Abrams’ Republican rival, Brian Kemp, serves as Georgia secretary of state, a role in which he oversees state elections. Earlier this month, a coalition of state civil rights groups sued Kemp, accusing him of trying to depress minority voter turnout to improve his chances of winning.
Winfrey might also campaign door-to-door with Abrams on Friday, according to the Atlanta Journal-Constitution.
While Winfrey’s appearance will win headlines for Abrams, it is not clear whether her celebrity status will be enough to propel Abrams to victory, with recent polls indicating that Abrams and Kemp are neck and neck in the contest.
However, Libertarian Ted Metz, the third name on the ballot, could take just enough votes to mean there is no outright winner, triggering a December run-off.
With Winfrey’s visit, Abrams may be attempting to mobilize suburban voters and African American women, two groups she is counting on at the polls.
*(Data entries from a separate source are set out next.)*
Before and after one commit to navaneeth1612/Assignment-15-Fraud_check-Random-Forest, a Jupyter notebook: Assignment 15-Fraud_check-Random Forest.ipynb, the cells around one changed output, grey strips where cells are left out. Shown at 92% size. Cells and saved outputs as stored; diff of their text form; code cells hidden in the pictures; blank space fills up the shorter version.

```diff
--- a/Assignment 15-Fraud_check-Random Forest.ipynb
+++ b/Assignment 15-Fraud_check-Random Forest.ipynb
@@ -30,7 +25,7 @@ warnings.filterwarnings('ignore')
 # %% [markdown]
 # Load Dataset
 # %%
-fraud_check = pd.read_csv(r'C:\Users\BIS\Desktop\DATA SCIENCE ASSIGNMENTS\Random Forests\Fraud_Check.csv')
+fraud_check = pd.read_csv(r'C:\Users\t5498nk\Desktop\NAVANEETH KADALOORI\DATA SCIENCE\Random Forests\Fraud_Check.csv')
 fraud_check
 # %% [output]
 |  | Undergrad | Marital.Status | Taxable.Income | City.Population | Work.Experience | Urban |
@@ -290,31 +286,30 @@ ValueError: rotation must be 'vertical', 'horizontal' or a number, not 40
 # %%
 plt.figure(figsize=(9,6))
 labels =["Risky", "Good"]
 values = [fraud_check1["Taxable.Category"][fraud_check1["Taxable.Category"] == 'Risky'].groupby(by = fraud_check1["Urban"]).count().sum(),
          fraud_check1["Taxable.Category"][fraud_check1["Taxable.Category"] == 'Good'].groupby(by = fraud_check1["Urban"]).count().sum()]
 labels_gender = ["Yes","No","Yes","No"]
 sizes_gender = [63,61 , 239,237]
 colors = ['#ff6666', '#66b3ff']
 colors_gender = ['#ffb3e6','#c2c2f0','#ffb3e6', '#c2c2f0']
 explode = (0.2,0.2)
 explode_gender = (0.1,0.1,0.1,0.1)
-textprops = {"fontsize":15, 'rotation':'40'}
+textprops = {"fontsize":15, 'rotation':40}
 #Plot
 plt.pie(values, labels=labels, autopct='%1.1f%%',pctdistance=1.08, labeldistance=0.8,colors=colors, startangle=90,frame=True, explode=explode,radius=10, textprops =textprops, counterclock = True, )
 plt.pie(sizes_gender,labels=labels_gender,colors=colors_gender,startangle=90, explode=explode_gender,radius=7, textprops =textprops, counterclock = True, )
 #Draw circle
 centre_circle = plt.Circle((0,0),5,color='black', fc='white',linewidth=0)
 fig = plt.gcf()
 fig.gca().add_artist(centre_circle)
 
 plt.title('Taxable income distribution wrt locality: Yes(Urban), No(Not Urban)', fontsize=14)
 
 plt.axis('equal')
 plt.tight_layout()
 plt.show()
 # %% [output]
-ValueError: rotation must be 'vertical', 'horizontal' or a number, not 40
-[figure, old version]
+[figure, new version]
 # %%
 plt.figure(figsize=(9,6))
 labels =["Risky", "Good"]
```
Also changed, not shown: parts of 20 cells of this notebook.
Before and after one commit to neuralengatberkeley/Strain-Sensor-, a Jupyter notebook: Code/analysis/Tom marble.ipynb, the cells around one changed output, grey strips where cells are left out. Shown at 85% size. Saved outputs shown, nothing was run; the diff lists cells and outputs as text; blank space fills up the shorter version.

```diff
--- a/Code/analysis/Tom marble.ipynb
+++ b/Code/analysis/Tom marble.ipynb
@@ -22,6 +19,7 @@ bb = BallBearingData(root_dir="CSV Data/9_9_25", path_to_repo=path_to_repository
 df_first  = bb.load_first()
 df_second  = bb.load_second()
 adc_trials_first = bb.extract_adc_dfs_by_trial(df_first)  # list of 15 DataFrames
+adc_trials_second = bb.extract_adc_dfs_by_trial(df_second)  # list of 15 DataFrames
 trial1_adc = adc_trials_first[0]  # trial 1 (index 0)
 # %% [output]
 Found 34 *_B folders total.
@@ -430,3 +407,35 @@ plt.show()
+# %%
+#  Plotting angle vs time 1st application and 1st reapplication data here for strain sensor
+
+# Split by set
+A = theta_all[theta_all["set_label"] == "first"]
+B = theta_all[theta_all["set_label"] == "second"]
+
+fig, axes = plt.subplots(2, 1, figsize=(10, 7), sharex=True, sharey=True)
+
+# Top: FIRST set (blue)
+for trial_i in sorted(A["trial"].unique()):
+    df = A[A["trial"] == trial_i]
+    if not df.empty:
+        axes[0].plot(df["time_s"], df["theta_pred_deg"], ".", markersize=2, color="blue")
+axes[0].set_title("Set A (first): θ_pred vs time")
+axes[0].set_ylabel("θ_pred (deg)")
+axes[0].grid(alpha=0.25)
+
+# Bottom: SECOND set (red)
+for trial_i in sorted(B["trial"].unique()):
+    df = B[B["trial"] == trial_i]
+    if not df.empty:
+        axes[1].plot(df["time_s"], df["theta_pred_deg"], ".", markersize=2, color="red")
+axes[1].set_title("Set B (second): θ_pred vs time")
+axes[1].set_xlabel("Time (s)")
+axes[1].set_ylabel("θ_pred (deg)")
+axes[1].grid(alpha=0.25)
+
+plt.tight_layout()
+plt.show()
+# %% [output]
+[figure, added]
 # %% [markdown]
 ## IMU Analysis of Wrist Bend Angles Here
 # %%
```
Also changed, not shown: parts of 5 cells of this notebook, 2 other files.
“Vote your values,” Winfrey said, addressing the women in the audience. “Vote your conscience … the vitriol and the ads, they are designed to confuse and confound you with fear … When you know the right thing, and you can feel it … you can’t be influenced by propaganda and fear.”
Winfrey’s involvement could also serve as counterweight to Vice-President Mike Pence’s three campaign stops for Kemp this week, the Journal-Constitution also points out.
More high-profile visits are planned, with former President Barack Obama coming to Atlanta on Friday for Abrams, and President Donald Trump campaigning on Sunday for Kemp.
Kemp, whose support stems from rural areas and “outer suburbs”, has used Abrams’s star appeal to drum up opposition in his base.